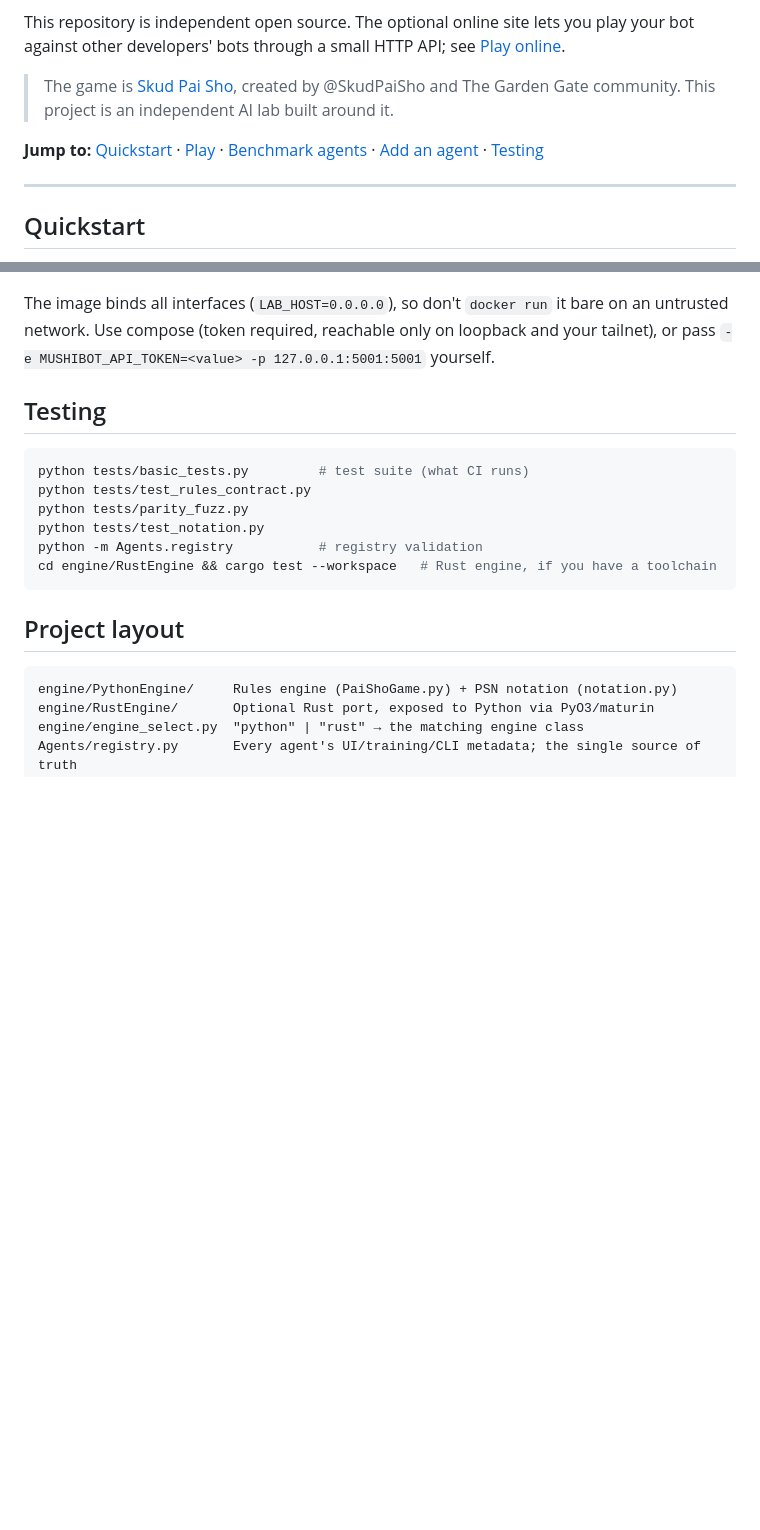
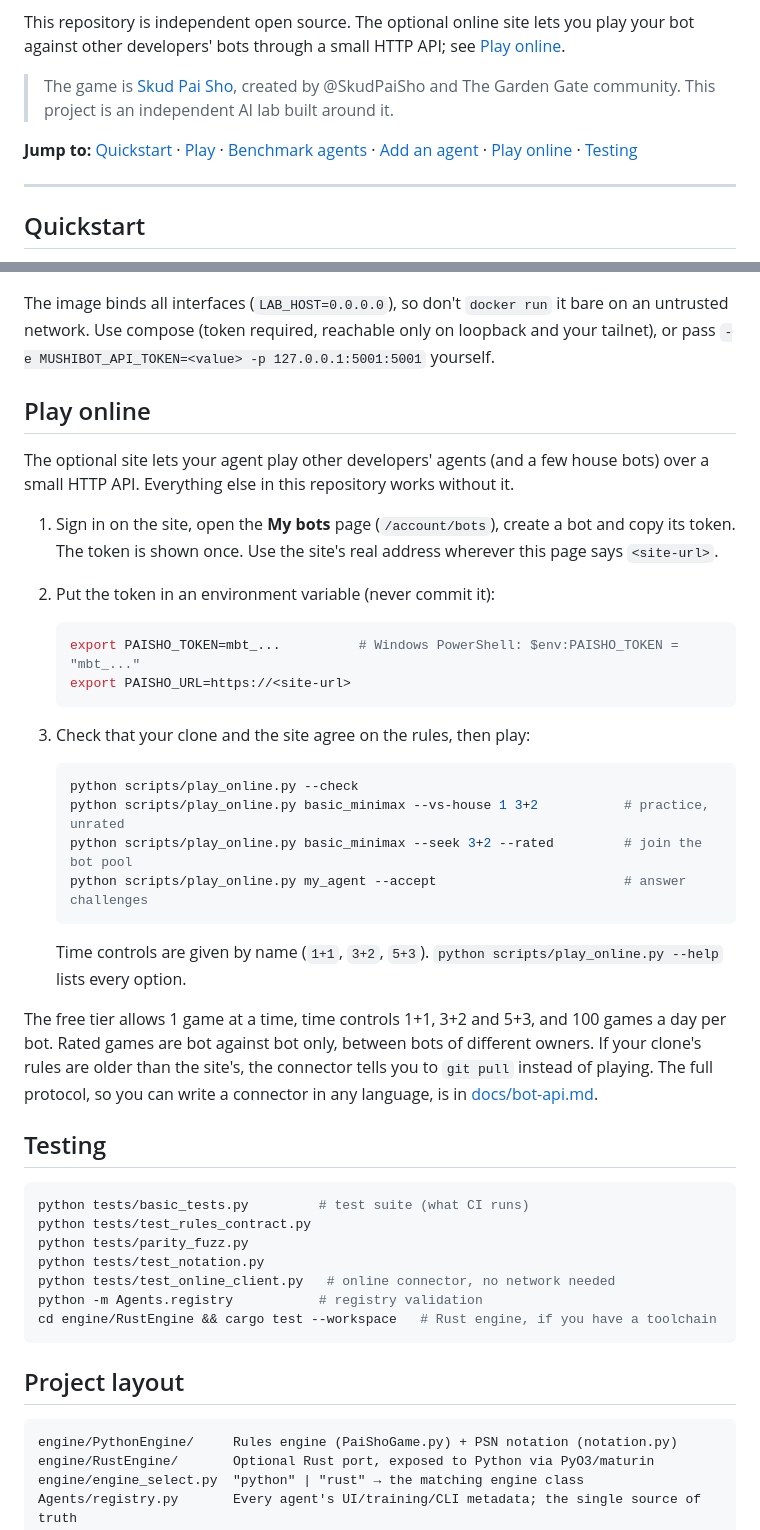
Before and after one commit to Amitaisela/pai-sho-lab, a Markdown page: README.md, 2 parts joined by grey strips. Rendered like a GitHub page; blank space fills up the shorter version.

Commit message:
Document the online connector and the bot API
Co-Authored-By: Claude Sonnet 5.5 <noreply@anthropic.com>

````diff
--- a/README.md
+++ b/README.md
@@ -11,7 +11,7 @@ This repository is independent open source. The optional online site lets you pl
 
 > The game is [Skud Pai Sho](https://skudpaisho.com/), created by @SkudPaiSho and The Garden Gate community. This project is an independent AI lab built around it.
 
-**Jump to:** [Quickstart](#quickstart) · [Play](#i-want-to-play) · [Benchmark agents](#i-want-to-benchmark-agents) · [Add an agent](#i-want-to-add-an-agent) · [Testing](#testing)
+**Jump to:** [Quickstart](#quickstart) · [Play](#i-want-to-play) · [Benchmark agents](#i-want-to-benchmark-agents) · [Add an agent](#i-want-to-add-an-agent) · [Play online](#play-online) · [Testing](#testing)
 
 ---
 
@@ -200,6 +200,31 @@ This runs the app plus a Tailscale sidecar. The Lab is reachable at `http://loca
 
 The image binds all interfaces (`LAB_HOST=0.0.0.0`), so don't `docker run` it bare on an untrusted network. Use compose (token required, reachable only on loopback and your tailnet), or pass `-e MUSHIBOT_API_TOKEN=<value> -p 127.0.0.1:5001:5001` yourself.
 
+## Play online
+
+The optional site lets your agent play other developers' agents (and a few house bots) over a small HTTP API. Everything else in this repository works without it.
+
+1. Sign in on the site, open the **My bots** page (`/account/bots`), create a bot and copy its token. The token is shown once. Use the site's real address wherever this page says `<site-url>`.
+2. Put the token in an environment variable (never commit it):
+
+   ```bash
+   export PAISHO_TOKEN=mbt_...          # Windows PowerShell: $env:PAISHO_TOKEN = "mbt_..."
+   export PAISHO_URL=https://<site-url>
+   ```
+
+3. Check that your clone and the site agree on the rules, then play:
+
+   ```bash
+   python scripts/play_online.py --check
+   python scripts/play_online.py basic_minimax --vs-house 1 3+2           # practice, unrated
+   python scripts/play_online.py basic_minimax --seek 3+2 --rated         # join the bot pool
+   python scripts/play_online.py my_agent --accept                        # answer challenges
+   ```
+
+   Time controls are given by name (`1+1`, `3+2`, `5+3`). `python scripts/play_online.py --help` lists every option.
+
+The free tier allows 1 game at a time, time controls 1+1, 3+2 and 5+3, and 100 games a day per bot. Rated games are bot against bot only, between bots of different owners. If your clone's rules are older than the site's, the connector tells you to `git pull` instead of playing. The full protocol, so you can write a connector in any language, is in [docs/bot-api.md](docs/bot-api.md).
+
 ## Testing
 
 ```bash
@@ -207,6 +232,7 @@ python tests/basic_tests.py         # test suite (what CI runs)
 python tests/test_rules_contract.py
 python tests/parity_fuzz.py
 python tests/test_notation.py
+python tests/test_online_client.py   # online connector, no network needed
 python -m Agents.registry           # registry validation
 cd engine/RustEngine && cargo test --workspace   # Rust engine, if you have a toolchain
 ```
````
Also changed, not shown: docs/bot-api.md (added, +142 -0 lines).
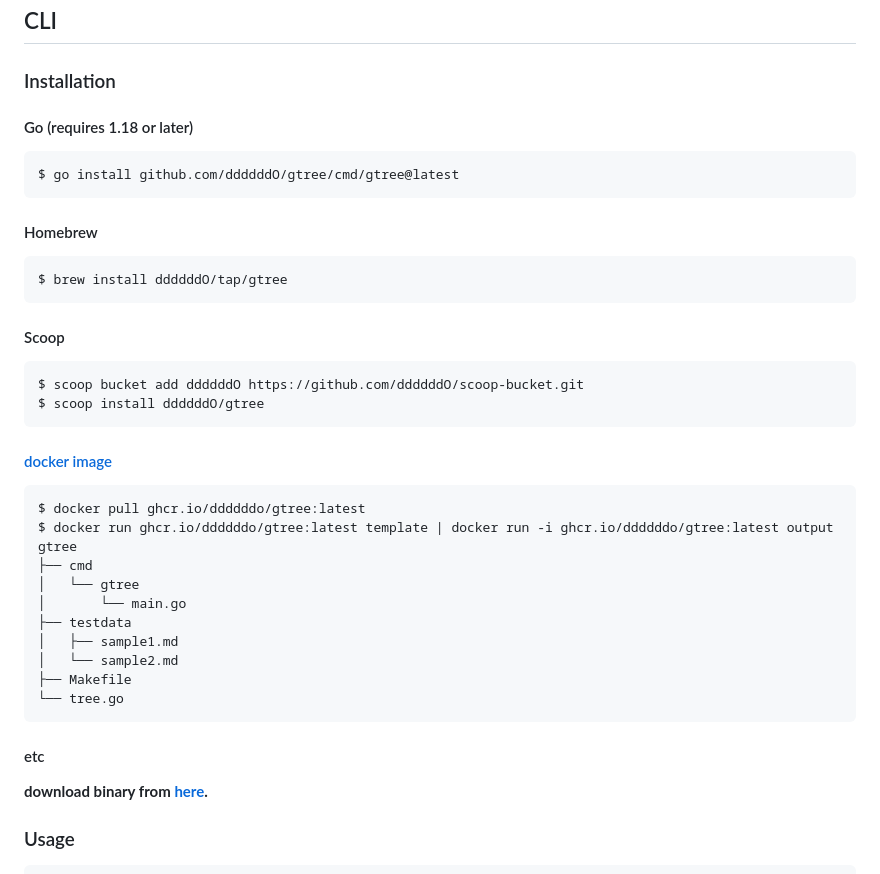
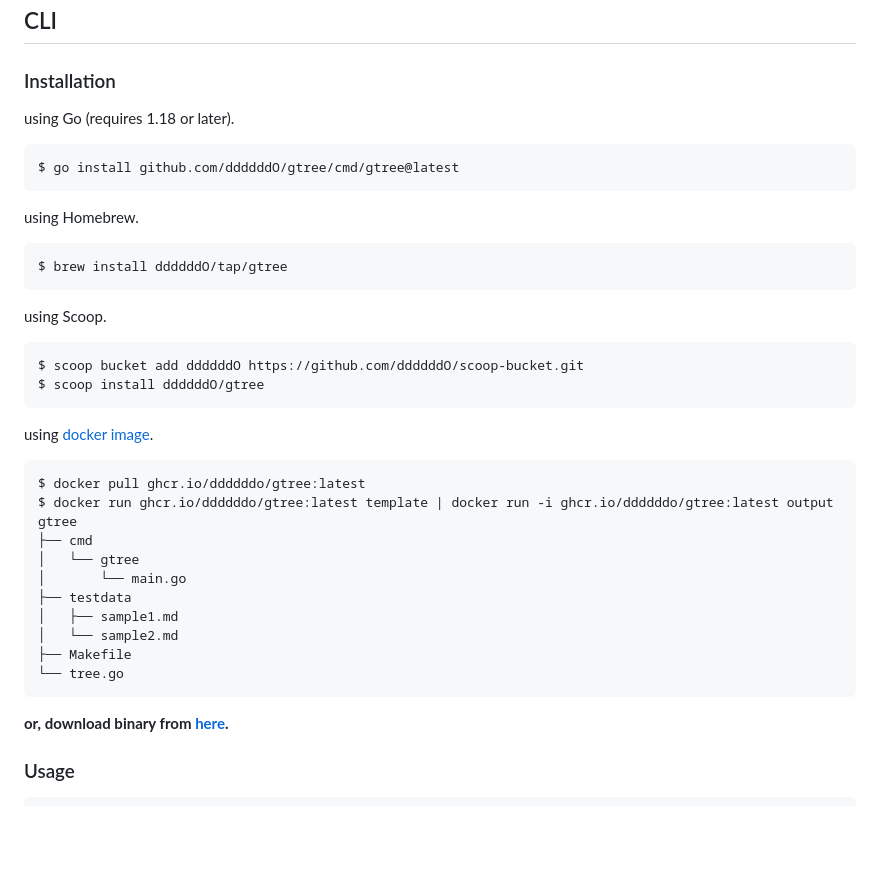
Before and after one commit to ddddddO/gtree, a Markdown page: README.md, the part around the change. GitHub-like rendering; blank space fills up the shorter version.

Commit message:
Revert "update"
This reverts commit 0adc8f383e17da39445986868d315b65967bc79b.

````diff
--- a/README.md
+++ b/README.md
@@ -45,27 +45,24 @@ Also, once loaded, you can enjoy offline!<br>
 ## CLI
 ### Installation
 
-#### Go (requires 1.18 or later)
+using Go (requires 1.18 or later).
 
 ```console
 $ go install github.com/ddddddO/gtree/cmd/gtree@latest
 ```
 
-#### Homebrew
-
+using Homebrew.
 ```console
 $ brew install ddddddO/tap/gtree
 ```
 
-#### Scoop
-
+using Scoop.
 ```console
 $ scoop bucket add ddddddO https://github.com/ddddddO/scoop-bucket.git
 $ scoop install ddddddO/gtree
 ```
 
-#### [docker image](https://github.com/ddddddO/gtree/pkgs/container/gtree)
-
+using [docker image](https://github.com/ddddddO/gtree/pkgs/container/gtree).
 ```console
 $ docker pull ghcr.io/ddddddo/gtree:latest
 $ docker run ghcr.io/ddddddo/gtree:latest template | docker run -i ghcr.io/ddddddo/gtree:latest output
@@ -80,9 +77,7 @@ gtree
 └── tree.go
 ```
 
-#### etc
-
-**download binary from [here](https://github.com/ddddddO/gtree/releases).**
+**or, download binary from [here](https://github.com/ddddddO/gtree/releases).**
 
 ### Usage
 
````
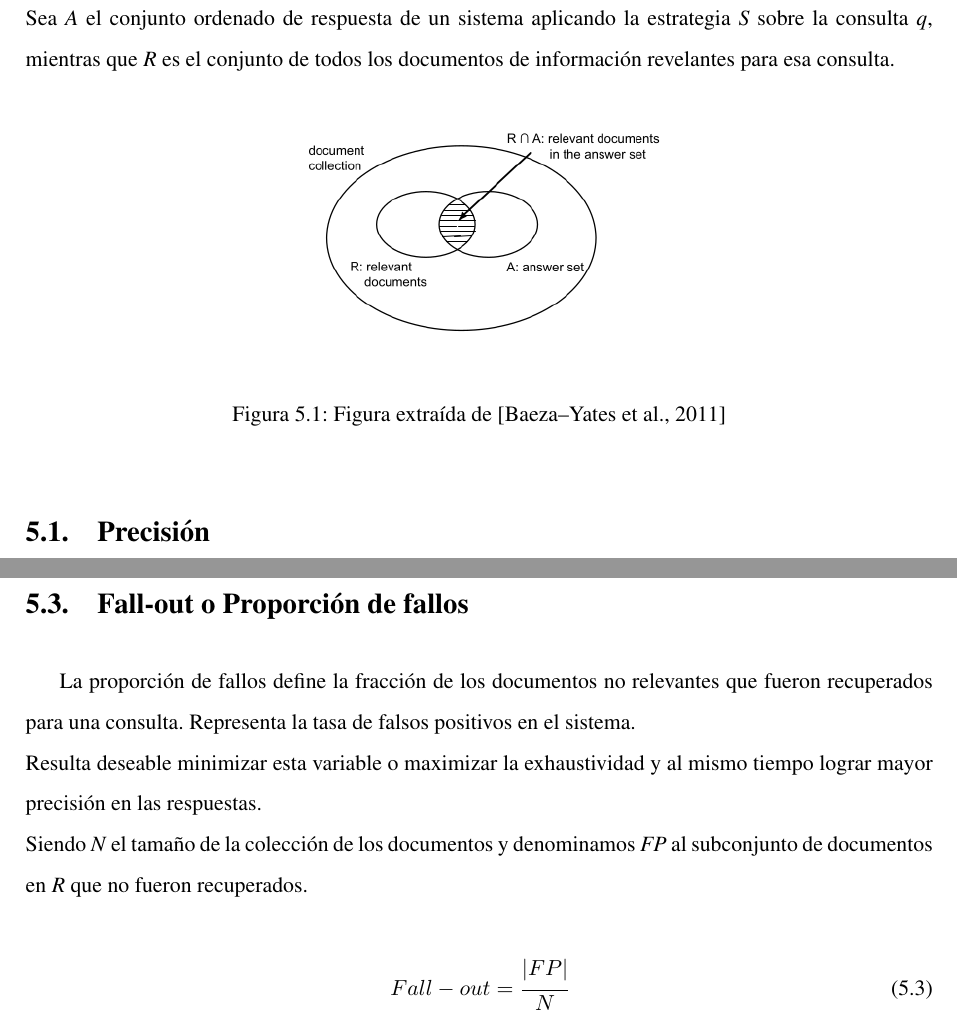
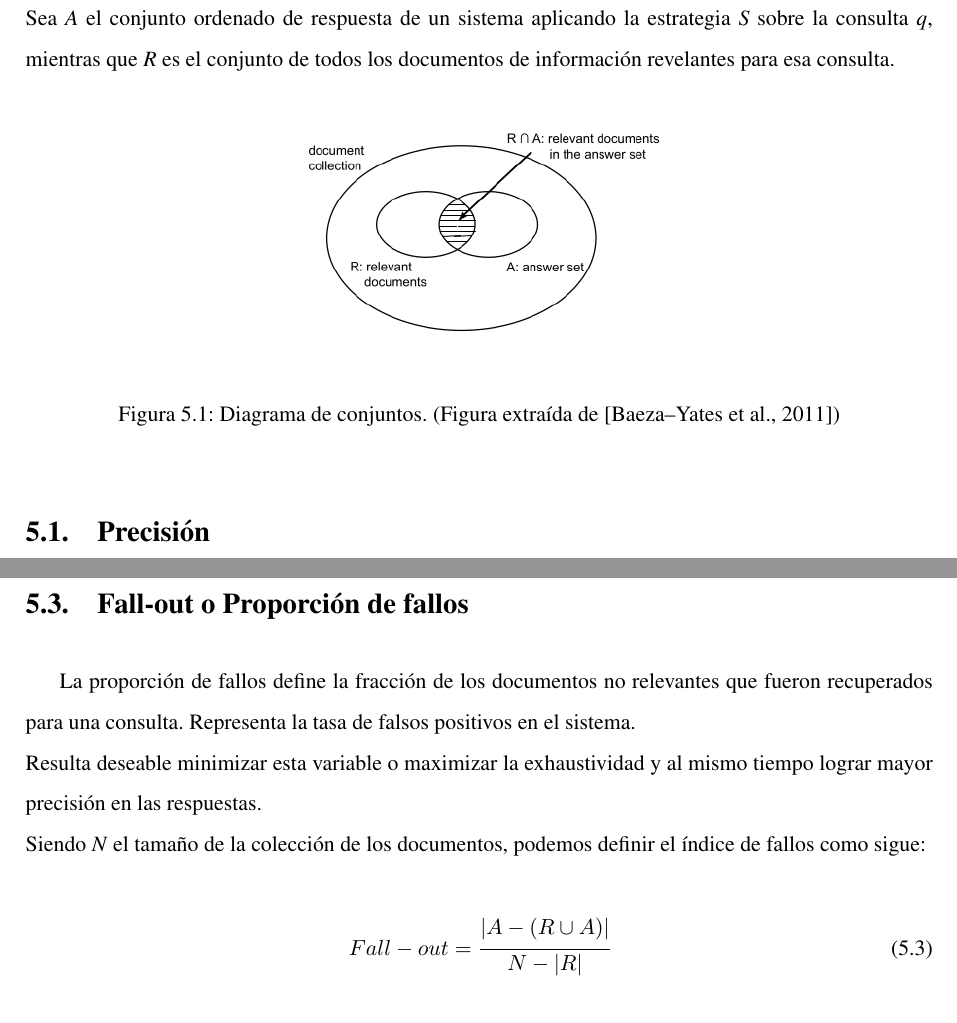
Before and after one commit to perezzini/recuperacion-informacion, a LaTeX document (main.tex, which reads chapters/evaluacion.tex): two parts of pages 26 and 27 of 65, joined at a grey line, cut so that both start at the same text. Compiled offline with pdfLaTeX.

Commit message:
some corrections

```diff
--- a/chapters/evaluacion.tex
+++ b/chapters/evaluacion.tex
@@ -15,7 +15,7 @@ Sea \textit{A} el conjunto ordenado de respuesta de un sistema aplicando la estr
 	\begin{figure}[h]
 		\includegraphics[width=8cm]{evaluation-retrieval}
 		\centering
-		\caption{Figura extraída de \cite{baeza2011}}
+		\caption{Diagrama de conjuntos. (Figura extraída de \cite{baeza2011})}
 	\end{figure}
 
 \section{Precisión}
@@ -37,10 +37,10 @@ Con esta dos medidas podemos definir una curva donde nos muestre el valor de pre
 \section{Fall-out o Proporción de fallos}
 La proporción de fallos define la fracción de los documentos no relevantes que fueron recuperados para una consulta. Representa la tasa de falsos positivos en el sistema.\\
 Resulta deseable minimizar esta variable o maximizar la exhaustividad y al mismo tiempo lograr mayor precisión en las respuestas. \\
-Siendo \textit{N} el tamaño de la colección de los documentos y denominamos \textit{FP} al subconjunto de documentos en \textit{R} que no fueron recuperados.
+Siendo \textit{N} el tamaño de la colección de los documentos, podemos definir el índice de fallos como sigue:
 
 					\begin{equation}
-						Fall-out = \cfrac{|FP|}{N}
+						Fall-out = \cfrac{|A - (R \cup A)|}{N - |R|}
 					\end{equation}
 
 %---Hablar sobre las medidas online y la diferencia con las medidas offline
```
Also changed, not shown: chapters/conclusion.tex (+1 -1 lines), chapters/resumen.tex (+1 -1 lines).
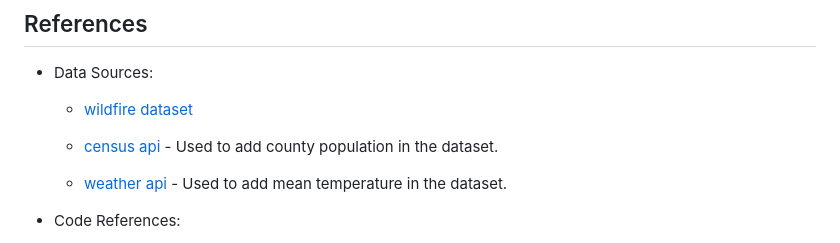
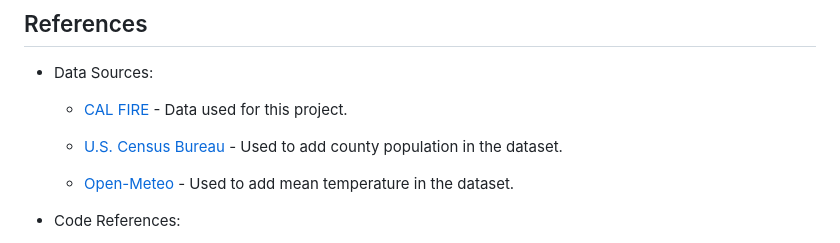
Before and after one commit to Sarah0215/Project4_Group9, a Markdown page: README.md, the part around the change. Rendered like a GitHub page.

Commit message:
updated sources README.md

```diff
--- a/README.md
+++ b/README.md
@@ -107,11 +107,11 @@ This basic rule-based chatbot serves to enhance user experience by providing ins
 
 - Data Sources:
 
-   - [wildfire dataset](https://www.fire.ca.gov/incidents)
+   - [CAL FIRE](https://www.fire.ca.gov/incidents) - Data used for this project.
 
-   - [census api](https://www.census.gov/) - Used to add county population in the dataset.
+   - [U.S. Census Bureau](https://www.census.gov/) - Used to add county population in the dataset.
 
-   - [weather api](https://open-meteo.com/) - Used to add mean temperature in the dataset.
+   - [Open-Meteo](https://open-meteo.com/) - Used to add mean temperature in the dataset.
 
 - Code References:
 
```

────────────────────────────────────────

Problem requirements
Would you copy out every line in the records that includes the string "open"?

Output below
@@ -11,7 +11,7 @@ This repository is independent open source. The optional online site lets you pl
+1. Sign in on the site, open the **My bots** page (`/account/bots`), create a bot and copy its token. The token is shown once. Use the site's real address wherever this page says `<site-url>`.
-   - [weather api](https://open-meteo.com/) - Used to add mean temperature in the dataset.
+   - [Open-Meteo](https://open-meteo.com/) - Used to add mean temperature in the dataset.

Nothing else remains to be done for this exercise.